--- Aim of the exercise ---
Give the number of lines in these entries that contain the string "return", with no further comment.

- Opening Delimiter -

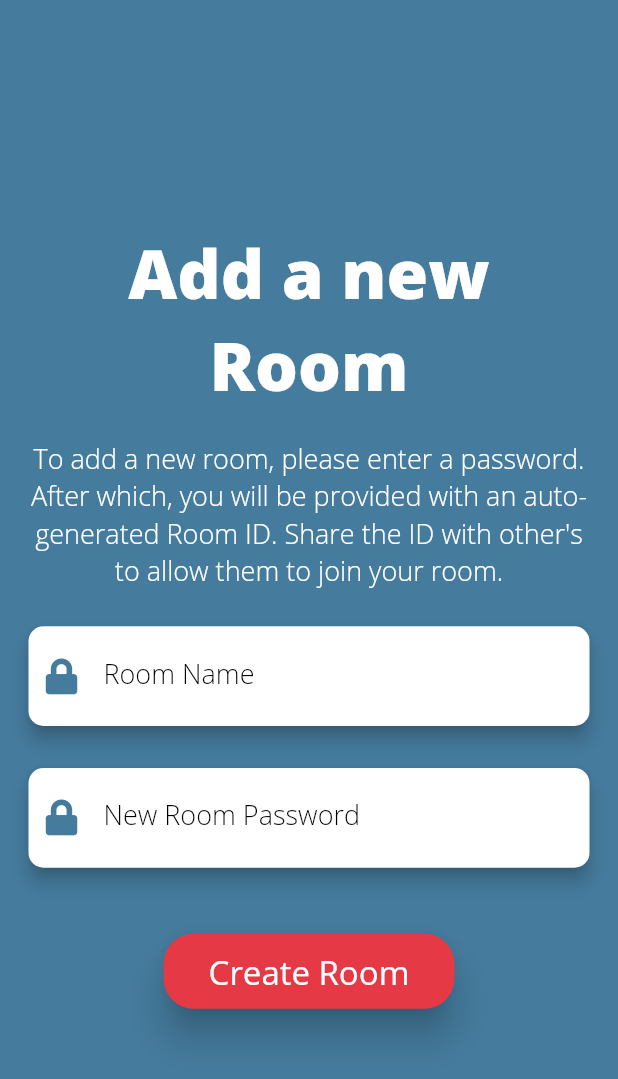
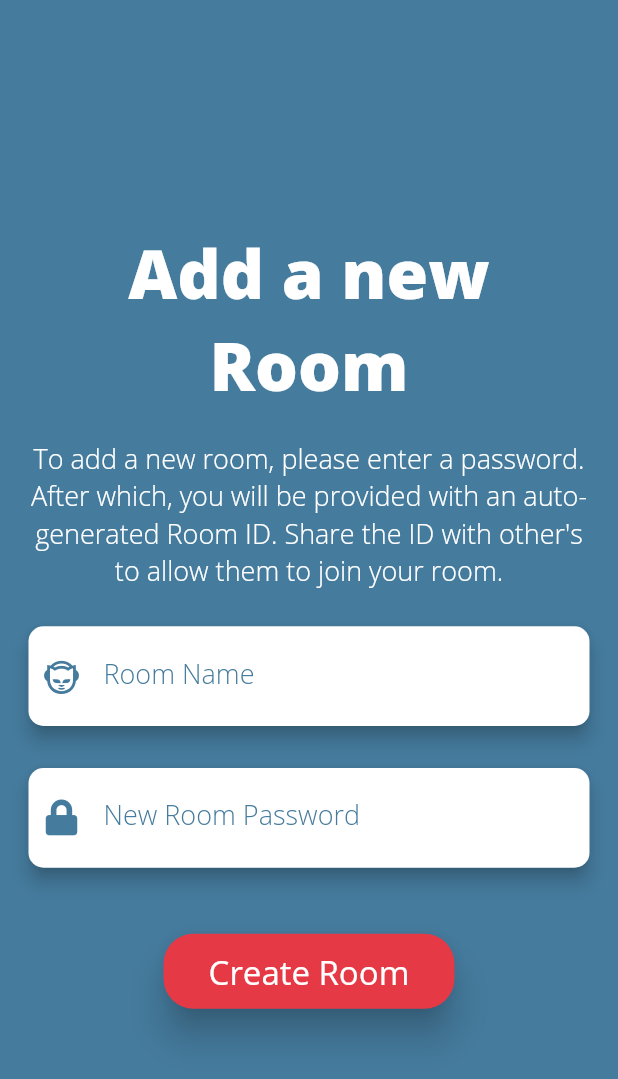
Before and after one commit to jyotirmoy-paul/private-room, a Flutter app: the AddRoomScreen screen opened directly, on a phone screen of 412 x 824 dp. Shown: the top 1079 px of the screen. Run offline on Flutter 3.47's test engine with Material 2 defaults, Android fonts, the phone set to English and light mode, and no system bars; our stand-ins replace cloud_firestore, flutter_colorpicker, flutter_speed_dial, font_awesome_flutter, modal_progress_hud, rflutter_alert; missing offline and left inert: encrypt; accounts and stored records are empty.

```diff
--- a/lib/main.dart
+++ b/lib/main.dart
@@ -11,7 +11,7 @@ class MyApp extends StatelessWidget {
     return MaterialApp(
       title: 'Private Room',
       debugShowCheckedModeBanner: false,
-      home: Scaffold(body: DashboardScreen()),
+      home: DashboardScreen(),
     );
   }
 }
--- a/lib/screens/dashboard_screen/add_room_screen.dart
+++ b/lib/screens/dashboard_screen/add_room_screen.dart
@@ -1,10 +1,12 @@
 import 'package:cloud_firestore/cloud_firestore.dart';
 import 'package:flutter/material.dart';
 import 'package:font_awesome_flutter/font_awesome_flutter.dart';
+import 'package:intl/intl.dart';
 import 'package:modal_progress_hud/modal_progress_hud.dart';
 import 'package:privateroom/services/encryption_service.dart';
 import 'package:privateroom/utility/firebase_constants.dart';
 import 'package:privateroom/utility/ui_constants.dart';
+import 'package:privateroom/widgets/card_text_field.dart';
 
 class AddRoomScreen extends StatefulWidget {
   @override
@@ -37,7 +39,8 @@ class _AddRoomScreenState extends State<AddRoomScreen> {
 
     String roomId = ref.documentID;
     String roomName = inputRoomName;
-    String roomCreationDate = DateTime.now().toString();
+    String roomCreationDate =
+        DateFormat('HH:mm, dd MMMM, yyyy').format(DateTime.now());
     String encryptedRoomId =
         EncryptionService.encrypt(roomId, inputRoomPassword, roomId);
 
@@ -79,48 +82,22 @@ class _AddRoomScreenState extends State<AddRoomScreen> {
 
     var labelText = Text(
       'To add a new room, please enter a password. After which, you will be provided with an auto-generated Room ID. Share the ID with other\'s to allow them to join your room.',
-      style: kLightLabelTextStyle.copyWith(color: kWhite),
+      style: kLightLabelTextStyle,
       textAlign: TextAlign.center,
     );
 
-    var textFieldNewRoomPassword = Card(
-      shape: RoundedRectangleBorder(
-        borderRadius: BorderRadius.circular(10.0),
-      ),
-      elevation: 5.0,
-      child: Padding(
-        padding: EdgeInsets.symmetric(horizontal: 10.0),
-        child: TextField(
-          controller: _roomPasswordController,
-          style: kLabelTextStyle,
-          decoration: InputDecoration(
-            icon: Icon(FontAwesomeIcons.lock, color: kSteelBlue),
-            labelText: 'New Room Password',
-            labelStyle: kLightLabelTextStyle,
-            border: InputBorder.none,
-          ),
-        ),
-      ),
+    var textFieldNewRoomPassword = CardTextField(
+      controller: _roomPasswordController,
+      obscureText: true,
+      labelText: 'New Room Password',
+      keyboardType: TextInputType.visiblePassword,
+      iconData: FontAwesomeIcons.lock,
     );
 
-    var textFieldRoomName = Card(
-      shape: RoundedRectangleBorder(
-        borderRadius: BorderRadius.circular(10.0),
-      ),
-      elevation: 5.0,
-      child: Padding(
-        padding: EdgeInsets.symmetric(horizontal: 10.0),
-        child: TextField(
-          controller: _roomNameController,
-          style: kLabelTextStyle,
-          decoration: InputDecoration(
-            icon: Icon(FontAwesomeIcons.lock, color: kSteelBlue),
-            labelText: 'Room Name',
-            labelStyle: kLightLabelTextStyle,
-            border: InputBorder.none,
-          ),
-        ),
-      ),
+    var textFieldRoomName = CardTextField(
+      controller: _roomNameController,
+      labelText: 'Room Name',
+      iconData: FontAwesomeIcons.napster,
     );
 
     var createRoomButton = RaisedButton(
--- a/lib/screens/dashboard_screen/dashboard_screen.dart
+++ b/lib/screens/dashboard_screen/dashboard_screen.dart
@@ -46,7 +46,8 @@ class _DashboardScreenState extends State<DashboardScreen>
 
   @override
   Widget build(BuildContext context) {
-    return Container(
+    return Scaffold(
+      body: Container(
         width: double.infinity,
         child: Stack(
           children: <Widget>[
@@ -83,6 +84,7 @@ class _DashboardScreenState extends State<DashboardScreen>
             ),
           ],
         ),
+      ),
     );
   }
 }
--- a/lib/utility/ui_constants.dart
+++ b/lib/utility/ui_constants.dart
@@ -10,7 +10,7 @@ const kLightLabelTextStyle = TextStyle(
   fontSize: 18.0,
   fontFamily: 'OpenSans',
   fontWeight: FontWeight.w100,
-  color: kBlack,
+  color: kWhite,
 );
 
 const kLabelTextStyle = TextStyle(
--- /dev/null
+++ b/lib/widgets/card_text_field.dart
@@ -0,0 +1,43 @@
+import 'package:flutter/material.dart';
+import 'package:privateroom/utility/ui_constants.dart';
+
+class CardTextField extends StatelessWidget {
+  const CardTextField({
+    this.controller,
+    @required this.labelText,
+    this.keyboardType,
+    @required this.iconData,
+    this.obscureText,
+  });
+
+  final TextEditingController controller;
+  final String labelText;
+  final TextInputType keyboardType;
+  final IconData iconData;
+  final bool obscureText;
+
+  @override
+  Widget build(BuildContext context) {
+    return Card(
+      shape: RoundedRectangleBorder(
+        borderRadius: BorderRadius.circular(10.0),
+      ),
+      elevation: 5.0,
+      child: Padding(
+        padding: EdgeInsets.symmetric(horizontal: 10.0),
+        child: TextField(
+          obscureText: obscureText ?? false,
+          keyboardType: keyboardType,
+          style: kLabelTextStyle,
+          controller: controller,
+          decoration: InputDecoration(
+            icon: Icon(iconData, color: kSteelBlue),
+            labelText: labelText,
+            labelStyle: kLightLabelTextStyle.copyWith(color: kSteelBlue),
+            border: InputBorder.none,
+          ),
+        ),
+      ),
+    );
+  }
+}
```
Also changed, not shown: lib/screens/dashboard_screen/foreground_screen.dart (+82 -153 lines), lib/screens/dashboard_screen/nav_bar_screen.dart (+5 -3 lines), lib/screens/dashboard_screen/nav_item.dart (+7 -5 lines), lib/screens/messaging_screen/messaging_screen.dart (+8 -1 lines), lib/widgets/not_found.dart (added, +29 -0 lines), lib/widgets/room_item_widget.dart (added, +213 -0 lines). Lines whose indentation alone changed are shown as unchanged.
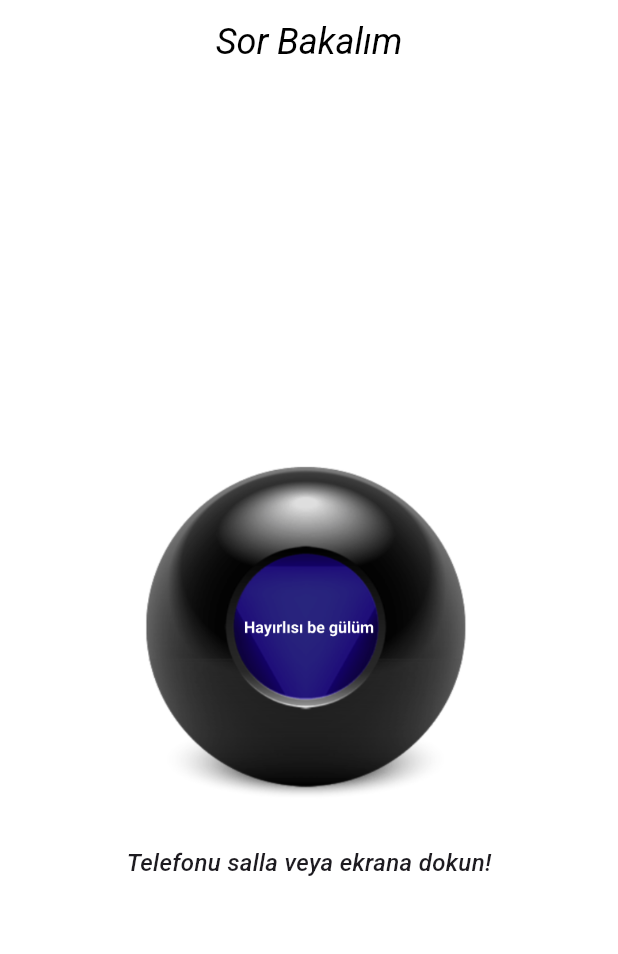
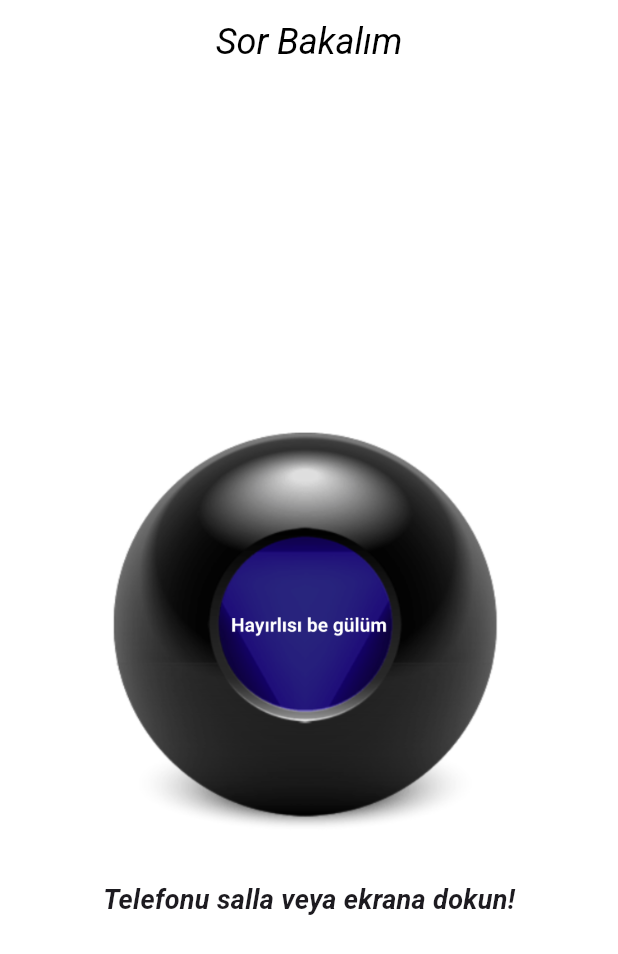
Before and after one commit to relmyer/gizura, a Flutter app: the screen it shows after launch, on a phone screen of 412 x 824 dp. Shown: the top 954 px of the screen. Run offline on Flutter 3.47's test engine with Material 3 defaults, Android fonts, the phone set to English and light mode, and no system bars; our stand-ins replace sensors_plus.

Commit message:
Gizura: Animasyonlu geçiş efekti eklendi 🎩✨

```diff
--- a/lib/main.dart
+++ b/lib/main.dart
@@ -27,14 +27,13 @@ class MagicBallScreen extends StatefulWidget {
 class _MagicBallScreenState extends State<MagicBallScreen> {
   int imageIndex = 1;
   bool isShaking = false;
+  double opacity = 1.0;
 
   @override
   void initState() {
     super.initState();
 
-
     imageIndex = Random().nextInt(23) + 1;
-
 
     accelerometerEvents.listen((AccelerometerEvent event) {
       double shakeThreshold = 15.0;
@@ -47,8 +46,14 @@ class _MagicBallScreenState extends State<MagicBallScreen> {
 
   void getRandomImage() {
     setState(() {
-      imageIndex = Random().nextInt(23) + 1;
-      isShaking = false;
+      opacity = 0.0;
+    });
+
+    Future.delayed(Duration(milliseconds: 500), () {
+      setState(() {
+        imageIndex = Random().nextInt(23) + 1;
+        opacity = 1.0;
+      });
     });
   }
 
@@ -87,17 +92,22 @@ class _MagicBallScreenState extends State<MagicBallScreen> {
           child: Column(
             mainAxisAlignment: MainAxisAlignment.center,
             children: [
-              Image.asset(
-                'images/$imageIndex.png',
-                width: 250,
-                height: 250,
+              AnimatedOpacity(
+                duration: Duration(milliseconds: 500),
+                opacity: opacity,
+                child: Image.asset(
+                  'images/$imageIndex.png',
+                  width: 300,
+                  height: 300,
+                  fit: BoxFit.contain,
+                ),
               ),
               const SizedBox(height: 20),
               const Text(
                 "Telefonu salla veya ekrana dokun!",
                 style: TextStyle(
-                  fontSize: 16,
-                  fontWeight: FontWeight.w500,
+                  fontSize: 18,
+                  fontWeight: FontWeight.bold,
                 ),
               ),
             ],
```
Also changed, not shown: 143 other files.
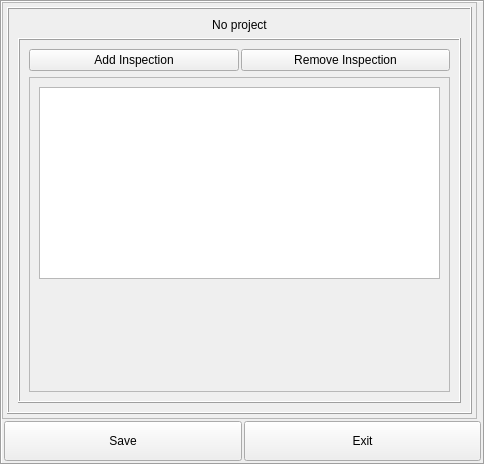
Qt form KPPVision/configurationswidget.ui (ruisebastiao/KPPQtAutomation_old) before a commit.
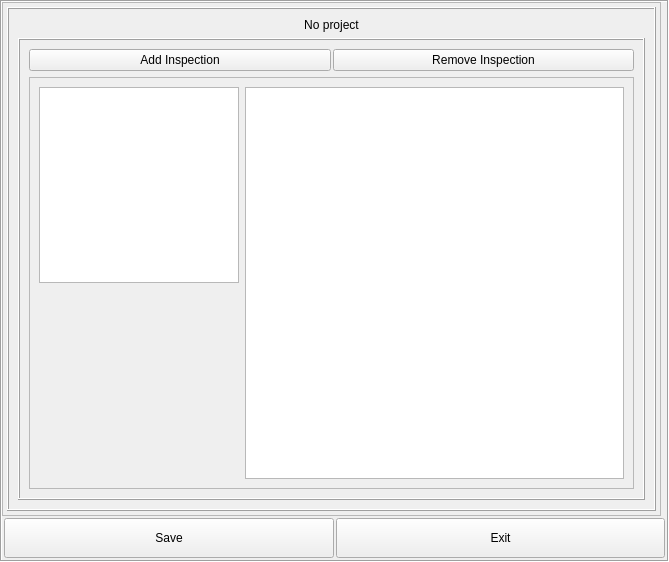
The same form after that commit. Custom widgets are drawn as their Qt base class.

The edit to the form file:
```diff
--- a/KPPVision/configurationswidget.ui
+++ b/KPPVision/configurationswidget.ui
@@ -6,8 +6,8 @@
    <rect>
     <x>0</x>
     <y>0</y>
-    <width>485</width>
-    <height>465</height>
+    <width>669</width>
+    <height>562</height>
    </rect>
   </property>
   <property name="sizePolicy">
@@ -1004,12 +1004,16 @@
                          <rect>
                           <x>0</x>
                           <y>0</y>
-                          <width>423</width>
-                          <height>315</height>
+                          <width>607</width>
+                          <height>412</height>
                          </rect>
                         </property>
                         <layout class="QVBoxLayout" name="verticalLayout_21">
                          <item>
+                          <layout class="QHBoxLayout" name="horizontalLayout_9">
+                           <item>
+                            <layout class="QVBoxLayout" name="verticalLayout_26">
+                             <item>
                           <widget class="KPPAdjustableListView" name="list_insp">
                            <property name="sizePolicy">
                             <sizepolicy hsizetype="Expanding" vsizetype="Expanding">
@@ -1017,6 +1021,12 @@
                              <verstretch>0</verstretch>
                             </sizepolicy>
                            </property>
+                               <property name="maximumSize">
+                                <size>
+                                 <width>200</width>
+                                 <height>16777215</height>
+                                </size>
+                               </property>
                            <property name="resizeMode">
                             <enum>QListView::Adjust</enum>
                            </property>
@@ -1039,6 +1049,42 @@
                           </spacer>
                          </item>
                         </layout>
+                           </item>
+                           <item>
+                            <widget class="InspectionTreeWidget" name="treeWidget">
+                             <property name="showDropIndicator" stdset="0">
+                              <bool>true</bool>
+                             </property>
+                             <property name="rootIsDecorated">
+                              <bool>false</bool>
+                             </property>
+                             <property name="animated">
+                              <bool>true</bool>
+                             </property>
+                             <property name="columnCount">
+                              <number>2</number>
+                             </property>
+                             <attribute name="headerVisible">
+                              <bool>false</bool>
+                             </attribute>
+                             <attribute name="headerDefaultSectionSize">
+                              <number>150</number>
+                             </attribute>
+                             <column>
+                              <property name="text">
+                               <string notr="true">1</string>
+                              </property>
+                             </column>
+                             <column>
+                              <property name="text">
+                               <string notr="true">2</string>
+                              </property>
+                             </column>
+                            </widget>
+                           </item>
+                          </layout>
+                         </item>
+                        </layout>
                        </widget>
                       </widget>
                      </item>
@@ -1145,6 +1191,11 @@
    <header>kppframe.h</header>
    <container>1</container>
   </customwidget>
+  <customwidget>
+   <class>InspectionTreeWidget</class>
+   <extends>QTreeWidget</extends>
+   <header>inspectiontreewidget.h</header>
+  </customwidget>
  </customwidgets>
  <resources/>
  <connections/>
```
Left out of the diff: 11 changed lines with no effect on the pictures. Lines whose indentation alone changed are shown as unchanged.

- Closing Delimiter -

--- Problem solution ---
4